Sonification for DevOps

While perusing the internet I ran across an article in the Economist about sonification and how it could be applied to detect new insights in scientific data. Sonification is the use of non-speech audio to convey information or perceptualize data. The human ear is really good at picking up subtleties in timbre, pitch, and even attack and volume velocity. Therefore, when scientific data is converted into sound humans can detect patterns and anomalies that cannot be detected (at least not easily) via a visual representation. I thought it would be cool to apply this same principle to devops.

During my career as a Software Engineer, I have built many web apps that have to be available 24/7 and have also been partially responsible for keeping them up and running. I have many war stories of unexpected events occurring during all hours of the day and having to react quickly to get everything back to normal. The more tools you have to monitor how your system is performing the easier it is to figure out what is going on. So, why not another one that translates your system performance metrics into sound?

I always think it is interesting that the office of a SAAS company sounds the same when the system is running smoothly and when the product is on fire. The support team might be typing faster in chat than before and more engineers might be huddled up around a computer but it’s mostly the same. For the guys in charge of keeping the system running this can be unnerving and they often feel compelled to constantly have one eye on what they’re working on and another on a system performance dashboard. That’s not very productive or fun.

When I started prototyping what now is sonicboard.io I had an idea that a good sound to represent system performance would be that of engine room mixed with a control room in a nuclear plant. When everything is running great you hear a gentle hum of the engines but when all hell breaks loose the engine is loud and alarms start going off.

When researching how to generate audio I ran across HTML5 audio and how you can generate sounds in a browser. I found MIDI.js (https://galactic.ink/midi-js/) that could take a MIDI file and render music in a browser. MIDI files have been around since the early 80s and were how early games generated music and how electronic keyboards generated notes. I could change the pitch and volume of sounds by passing different notes to midi.js. This was perfect to get my prototype up and running.

I found an engine room audio clip on freesound.org and generated a sound font using Polyphone for mac. Think of soundfonts as instruments in an orchestra. You would have one sound font for a violin and another for the oboe. The MIDI file would contain the notes and chords each played for each instrument in a composition.

I then started up a quick node project to get things going. I used express.js to serve up the html and socket.io for real-time communication with the backend. I wrote a simple script that polled application performance metrics every few seconds and pushed the values to the browser. The browser then took the values and calculated what note, instrument and volume would need to play in the browser. The initial results were good and I had it running on a raspberry pie in my office.

I had so much fun making it, and it helped detect some system problems before they materialized to the end customers, that I tried to take it to the next step to make it more usable for other people. This took waaay longer than I thought (it always does). I had the basic prototype working in my spare time in a couple of weeks. Making the mvp was a slow process that took around 6 months but I finally finished it. It’s very niche but think other people might want to play around with it. I have no plans to charge for using it but if there is enough interest I might open source it (need to add comments and more test coverage).

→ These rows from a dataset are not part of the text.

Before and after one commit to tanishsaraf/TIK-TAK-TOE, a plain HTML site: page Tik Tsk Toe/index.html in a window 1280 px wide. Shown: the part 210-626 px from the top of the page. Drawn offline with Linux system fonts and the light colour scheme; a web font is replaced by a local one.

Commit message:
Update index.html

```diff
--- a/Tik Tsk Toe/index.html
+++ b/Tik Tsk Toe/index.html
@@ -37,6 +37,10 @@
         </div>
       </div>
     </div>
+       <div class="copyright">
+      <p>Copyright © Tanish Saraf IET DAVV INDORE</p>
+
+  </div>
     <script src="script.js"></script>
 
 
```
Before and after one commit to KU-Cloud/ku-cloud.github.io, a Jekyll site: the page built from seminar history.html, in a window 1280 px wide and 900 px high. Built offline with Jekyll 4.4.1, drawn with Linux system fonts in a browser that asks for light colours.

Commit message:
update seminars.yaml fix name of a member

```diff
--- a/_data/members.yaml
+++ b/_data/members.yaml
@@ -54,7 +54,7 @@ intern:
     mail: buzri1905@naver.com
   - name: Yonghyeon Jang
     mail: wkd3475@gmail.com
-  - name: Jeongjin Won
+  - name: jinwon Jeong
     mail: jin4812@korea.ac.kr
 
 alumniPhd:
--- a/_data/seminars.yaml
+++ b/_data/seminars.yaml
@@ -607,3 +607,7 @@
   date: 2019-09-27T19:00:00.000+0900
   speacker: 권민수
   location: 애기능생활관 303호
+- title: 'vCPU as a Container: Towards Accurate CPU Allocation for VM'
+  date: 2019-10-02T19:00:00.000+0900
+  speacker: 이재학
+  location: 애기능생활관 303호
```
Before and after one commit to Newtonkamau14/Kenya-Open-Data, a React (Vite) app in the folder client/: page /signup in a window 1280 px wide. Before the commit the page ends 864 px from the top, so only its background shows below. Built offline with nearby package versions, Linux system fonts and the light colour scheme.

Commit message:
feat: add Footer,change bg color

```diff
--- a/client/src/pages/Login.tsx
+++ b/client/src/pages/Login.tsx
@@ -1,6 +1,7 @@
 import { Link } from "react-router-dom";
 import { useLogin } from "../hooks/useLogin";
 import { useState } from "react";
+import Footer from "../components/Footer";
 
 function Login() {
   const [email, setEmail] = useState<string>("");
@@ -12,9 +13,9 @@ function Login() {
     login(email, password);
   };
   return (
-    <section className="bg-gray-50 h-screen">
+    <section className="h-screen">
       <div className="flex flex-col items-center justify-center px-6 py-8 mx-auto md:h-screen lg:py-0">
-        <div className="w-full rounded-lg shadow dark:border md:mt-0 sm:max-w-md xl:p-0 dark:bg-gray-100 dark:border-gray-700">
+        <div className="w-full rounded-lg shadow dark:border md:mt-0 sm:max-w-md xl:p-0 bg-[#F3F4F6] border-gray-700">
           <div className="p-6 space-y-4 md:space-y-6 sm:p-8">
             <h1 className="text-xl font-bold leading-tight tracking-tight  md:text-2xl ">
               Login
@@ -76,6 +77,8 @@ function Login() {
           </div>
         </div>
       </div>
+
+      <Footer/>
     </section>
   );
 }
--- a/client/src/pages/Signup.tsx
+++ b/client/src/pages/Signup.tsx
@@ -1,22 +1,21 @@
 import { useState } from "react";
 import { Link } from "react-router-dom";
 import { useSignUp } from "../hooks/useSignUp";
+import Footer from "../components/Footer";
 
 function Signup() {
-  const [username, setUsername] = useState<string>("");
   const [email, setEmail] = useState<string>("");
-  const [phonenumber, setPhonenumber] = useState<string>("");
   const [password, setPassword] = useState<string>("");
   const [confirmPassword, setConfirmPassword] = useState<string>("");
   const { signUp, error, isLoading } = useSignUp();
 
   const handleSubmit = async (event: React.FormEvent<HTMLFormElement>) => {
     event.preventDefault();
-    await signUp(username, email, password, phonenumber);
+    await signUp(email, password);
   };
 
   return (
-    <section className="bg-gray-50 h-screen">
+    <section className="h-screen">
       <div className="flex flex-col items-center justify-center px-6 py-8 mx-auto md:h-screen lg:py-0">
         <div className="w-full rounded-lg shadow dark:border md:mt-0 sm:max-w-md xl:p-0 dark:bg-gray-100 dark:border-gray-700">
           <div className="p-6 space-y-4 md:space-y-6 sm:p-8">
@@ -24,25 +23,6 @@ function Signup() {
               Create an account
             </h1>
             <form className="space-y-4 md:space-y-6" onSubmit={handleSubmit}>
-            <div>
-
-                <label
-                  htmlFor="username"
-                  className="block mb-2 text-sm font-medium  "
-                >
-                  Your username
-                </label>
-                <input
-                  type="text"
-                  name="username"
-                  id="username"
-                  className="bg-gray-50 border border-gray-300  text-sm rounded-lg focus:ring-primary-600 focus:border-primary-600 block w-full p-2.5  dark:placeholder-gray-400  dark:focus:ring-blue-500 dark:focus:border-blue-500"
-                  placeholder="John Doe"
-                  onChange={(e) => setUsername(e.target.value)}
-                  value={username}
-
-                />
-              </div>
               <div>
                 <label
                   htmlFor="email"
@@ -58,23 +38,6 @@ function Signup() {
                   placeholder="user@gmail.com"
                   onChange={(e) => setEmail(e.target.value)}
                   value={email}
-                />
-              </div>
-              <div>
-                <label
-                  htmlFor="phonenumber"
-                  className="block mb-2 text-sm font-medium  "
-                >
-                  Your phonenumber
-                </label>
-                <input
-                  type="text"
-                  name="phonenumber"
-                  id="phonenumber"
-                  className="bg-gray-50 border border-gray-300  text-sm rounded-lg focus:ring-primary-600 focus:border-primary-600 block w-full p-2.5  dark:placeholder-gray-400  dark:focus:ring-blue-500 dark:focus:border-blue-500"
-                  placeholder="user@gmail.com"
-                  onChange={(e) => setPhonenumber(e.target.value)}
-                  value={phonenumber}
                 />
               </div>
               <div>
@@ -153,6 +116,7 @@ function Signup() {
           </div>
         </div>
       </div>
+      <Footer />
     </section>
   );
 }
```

To use it sign up for an account at sonicboard.io and check out the Getting Started Guide.